Thomas Wahlstrom (Tofte) spent the week checking small game hunters, anglers, and following up on wildlife complaints. Phone calls have increased regarding the upcoming firearms deer season and the moose season. Enforcement action was taken for transporting a loaded firearm and snag/use illegal equipment in Superior tributaries.
Darin Fagerman (Grand Marais) reported another busy weekend as grouse hunters and leaf lookers jockey for position on the back roads. Some people like looking at leaves at high rates of speed and some grouse hunters like to drive slow looking for birds. So people need to be careful on the back roads and pay attention. The pink salmon in the rivers are starting to look pretty rough. Read the fishing synopsis before fishing in Lake Superior tributaries.
A passenger in a car waved with a beer in his hand as he passed by. The fellow said he forgot he was drinking a beer.
John Velsvaag (Ely) checked grouse hunters this past week seeing good success. He also received multiple ATV complaints including trespassing, criminal damage to property, operating on the road, and noise. Followed up on a litter complaint and a road-killed moose.
Marty Stage (Ely) spent time checking grouse hunters and anglers in the BWCAW. Many people are not aware of the Sept. 13 closure on smallmouth bass in the north and are keeping them. Canoe registrations still continue to be an issue. Bears are still taking food packs. One group was pleased that, although the bear took down their food pack, it was nice enough to skillfully open the zipper to eat all the food, leaving the pack behind undamaged.
The campers admitted they had not done a very good job of making their camp bear proof.
Kipp Duncan (Duluth) primarily worked archery deer and grouse hunting activity.
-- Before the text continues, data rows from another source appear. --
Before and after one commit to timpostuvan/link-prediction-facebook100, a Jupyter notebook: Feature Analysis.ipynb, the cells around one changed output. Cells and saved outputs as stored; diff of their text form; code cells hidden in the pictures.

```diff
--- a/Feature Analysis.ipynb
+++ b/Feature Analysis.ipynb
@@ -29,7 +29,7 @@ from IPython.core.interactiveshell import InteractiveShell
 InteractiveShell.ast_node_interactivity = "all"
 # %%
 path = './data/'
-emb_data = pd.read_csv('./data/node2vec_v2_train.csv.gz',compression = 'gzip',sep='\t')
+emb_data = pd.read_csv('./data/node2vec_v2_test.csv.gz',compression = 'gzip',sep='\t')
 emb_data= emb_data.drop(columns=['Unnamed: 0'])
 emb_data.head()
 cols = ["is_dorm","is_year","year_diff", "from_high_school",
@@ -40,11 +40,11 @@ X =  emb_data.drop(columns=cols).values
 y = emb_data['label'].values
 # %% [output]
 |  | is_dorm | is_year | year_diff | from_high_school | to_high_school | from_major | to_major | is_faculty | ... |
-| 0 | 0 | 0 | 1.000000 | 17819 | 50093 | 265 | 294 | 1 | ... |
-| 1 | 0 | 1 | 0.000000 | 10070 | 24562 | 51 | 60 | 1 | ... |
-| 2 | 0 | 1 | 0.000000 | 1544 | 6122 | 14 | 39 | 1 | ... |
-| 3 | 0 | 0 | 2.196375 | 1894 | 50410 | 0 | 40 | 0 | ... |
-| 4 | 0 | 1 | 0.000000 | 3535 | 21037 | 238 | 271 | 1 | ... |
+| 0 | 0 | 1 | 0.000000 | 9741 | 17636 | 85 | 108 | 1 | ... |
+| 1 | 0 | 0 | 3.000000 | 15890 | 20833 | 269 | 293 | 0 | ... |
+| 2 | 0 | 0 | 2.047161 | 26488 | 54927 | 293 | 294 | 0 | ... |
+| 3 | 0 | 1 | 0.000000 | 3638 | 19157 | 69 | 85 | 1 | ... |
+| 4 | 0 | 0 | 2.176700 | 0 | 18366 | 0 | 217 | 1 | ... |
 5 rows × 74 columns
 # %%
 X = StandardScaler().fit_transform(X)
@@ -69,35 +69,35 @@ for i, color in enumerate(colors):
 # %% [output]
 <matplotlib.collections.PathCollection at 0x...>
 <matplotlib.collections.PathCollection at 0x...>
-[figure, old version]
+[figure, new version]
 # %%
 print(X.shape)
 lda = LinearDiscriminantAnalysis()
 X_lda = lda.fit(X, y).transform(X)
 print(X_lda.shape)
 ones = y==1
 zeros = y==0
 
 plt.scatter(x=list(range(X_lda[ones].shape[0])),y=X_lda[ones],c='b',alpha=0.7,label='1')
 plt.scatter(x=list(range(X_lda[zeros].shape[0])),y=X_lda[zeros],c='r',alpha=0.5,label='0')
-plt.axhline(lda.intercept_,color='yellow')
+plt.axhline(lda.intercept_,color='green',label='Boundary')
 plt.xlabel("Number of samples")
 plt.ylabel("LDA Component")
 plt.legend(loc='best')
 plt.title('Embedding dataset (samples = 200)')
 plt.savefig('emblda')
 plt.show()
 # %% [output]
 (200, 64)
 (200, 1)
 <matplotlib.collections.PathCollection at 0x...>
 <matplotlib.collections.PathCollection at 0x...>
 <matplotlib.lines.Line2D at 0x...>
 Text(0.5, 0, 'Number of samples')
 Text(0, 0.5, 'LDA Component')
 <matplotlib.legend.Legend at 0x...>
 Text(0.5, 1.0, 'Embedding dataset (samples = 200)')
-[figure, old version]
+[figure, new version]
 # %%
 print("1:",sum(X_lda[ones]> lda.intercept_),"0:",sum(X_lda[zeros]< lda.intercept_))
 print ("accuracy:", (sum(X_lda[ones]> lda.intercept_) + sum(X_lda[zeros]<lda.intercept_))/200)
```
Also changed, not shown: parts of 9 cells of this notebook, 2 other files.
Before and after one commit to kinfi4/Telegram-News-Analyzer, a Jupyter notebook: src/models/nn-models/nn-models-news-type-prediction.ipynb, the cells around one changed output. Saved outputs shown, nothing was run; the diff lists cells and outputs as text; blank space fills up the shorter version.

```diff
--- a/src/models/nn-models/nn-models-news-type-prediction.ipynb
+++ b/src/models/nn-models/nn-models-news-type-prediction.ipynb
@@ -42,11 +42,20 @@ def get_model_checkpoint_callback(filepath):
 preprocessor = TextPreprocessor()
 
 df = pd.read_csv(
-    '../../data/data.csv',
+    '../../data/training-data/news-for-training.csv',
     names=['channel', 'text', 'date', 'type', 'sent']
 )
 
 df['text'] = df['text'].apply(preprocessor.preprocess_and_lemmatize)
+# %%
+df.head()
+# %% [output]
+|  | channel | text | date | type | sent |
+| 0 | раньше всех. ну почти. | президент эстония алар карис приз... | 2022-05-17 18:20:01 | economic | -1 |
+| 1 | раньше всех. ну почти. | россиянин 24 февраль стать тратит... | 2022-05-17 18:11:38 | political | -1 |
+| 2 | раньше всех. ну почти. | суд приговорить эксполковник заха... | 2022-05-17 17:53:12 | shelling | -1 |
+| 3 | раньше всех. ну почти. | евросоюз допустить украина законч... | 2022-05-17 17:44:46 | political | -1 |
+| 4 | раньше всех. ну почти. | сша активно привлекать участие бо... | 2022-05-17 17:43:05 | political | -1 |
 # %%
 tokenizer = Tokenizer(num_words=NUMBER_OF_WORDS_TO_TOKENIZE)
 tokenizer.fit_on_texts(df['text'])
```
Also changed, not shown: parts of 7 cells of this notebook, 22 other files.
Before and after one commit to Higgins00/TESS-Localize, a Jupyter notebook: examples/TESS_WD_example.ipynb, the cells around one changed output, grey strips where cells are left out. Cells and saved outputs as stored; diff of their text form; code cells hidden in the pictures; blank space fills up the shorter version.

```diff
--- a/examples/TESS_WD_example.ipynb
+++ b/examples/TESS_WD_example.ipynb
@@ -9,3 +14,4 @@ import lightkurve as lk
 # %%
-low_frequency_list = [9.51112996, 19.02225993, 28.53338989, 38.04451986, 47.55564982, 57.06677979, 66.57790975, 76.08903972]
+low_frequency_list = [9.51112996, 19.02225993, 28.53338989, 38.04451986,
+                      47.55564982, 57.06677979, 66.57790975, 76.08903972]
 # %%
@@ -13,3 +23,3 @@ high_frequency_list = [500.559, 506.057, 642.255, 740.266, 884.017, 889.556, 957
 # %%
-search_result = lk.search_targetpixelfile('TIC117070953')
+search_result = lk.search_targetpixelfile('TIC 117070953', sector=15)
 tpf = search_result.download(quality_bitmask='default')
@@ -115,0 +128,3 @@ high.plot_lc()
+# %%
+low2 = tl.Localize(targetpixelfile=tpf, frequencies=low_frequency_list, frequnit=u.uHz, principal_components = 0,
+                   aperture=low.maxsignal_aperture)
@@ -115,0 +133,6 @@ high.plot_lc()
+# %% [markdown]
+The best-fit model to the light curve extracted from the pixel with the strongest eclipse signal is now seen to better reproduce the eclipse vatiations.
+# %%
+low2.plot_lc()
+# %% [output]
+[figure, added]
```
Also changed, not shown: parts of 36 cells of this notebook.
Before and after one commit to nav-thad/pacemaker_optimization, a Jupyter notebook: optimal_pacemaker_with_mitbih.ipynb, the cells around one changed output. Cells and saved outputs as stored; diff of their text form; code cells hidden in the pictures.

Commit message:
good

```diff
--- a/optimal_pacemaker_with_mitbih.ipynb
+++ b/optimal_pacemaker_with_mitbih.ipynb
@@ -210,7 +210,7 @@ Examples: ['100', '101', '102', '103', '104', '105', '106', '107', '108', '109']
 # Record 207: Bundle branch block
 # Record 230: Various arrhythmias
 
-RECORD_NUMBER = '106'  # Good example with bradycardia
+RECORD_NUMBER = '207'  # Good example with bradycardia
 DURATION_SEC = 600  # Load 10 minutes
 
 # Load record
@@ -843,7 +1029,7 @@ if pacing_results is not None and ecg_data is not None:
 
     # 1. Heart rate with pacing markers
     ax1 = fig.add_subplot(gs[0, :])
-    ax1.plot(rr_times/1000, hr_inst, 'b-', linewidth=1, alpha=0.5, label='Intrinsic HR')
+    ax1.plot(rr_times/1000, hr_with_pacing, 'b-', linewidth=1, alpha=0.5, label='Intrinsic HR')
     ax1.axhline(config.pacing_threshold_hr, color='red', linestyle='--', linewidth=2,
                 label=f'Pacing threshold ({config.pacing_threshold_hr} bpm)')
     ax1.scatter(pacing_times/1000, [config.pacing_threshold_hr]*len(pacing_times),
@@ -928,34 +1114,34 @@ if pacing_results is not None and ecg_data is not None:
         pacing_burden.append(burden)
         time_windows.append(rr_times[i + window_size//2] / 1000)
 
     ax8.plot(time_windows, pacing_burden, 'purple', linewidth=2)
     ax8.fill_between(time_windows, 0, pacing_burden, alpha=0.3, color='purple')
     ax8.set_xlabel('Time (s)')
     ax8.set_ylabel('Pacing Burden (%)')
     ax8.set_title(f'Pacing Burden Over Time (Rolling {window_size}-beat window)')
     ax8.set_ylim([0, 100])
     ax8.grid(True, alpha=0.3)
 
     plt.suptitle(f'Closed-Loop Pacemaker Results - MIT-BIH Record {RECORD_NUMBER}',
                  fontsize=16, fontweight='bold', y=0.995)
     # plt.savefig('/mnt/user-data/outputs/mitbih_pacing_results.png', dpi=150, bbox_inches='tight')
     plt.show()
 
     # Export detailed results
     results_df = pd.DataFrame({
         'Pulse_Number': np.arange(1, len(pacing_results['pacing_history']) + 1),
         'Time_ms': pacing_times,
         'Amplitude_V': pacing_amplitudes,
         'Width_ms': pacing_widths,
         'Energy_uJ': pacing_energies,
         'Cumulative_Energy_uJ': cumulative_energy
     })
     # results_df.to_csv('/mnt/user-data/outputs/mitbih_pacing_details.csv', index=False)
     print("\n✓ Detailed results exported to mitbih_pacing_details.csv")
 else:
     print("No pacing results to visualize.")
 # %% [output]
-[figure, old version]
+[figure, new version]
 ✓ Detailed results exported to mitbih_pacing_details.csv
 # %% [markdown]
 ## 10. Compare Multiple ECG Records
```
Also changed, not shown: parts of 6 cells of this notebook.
Two deer hunting over bait cases area being worked. Night shinning activity was also worked, with a few people not following the rules. Area Lake Superior tributaries are taking the fall salmon run with several people having success. Enforcement was taken for snagging salmon and not returning it to the water.
Randy Hanzal (Duluth) patrolled the Duluth area and checked many small game and archery deer hunters. Assisted the sheriff's department with a person burning tires and railroad ties. An injured eagle was captured and brought to a rehab facility. Gave presentations at several firearms safety classes.
Water Resources Enforcement Officer Michael Scott (Northeast) worked with the Division of Wildlife and Parks with firearms qualification. Worked with Marty Stage in the Ely area investigating two public waters violation cases. Documentation was gathered and info passed on to Division of Waters and St. Louis County Planning and Zoning for review. Spent time checking grouse hunters in the Duluth area where some birds were taken but results were low. Most hunters were just happy being out.
Troy Ter Meer (Lake Superior Marine Unit) finished up a deer baiting case, worked shining activity, anglers along the shore and rivers of Lake Superior, and finished up some bear bait activity. Also took enforcement action for angling, invasive species, and big game violations.
Keith Olson (Lake Superior Marine Unit) checked anglers along the North Shore. Cold, wet weather and high winds have kept boaters off the water. Followed up on a TIP report with officer Duncan. Also worked deer shining northwest of Duluth.
Matt Miller (Lake Superior Marine Unit) checked salmon anglers and bear hunters in Lake and Cook counties.
Turn in poachers
- Turn In Poachers, or TIP, is a private, non-profit organization of conservationists concerned about poaching problems. It works with the DNR to investigate alleged outdoors crimes. TIP provides all reward money for the program.
- The information and the person reporting it can be kept confidential. Those reporting violations are asked to obtain as much information from observation as possible, and to report all violations as soon as possible.
- If an arrest is initiated, the person reporting the violation may be eligible for a reward of up to $1,000, depending upon the seriousness of the crime. The reward amount will be determined by an impartial panel.
- Call toll-free at (800) 652-9093, 24 hours a day, 365 days a year.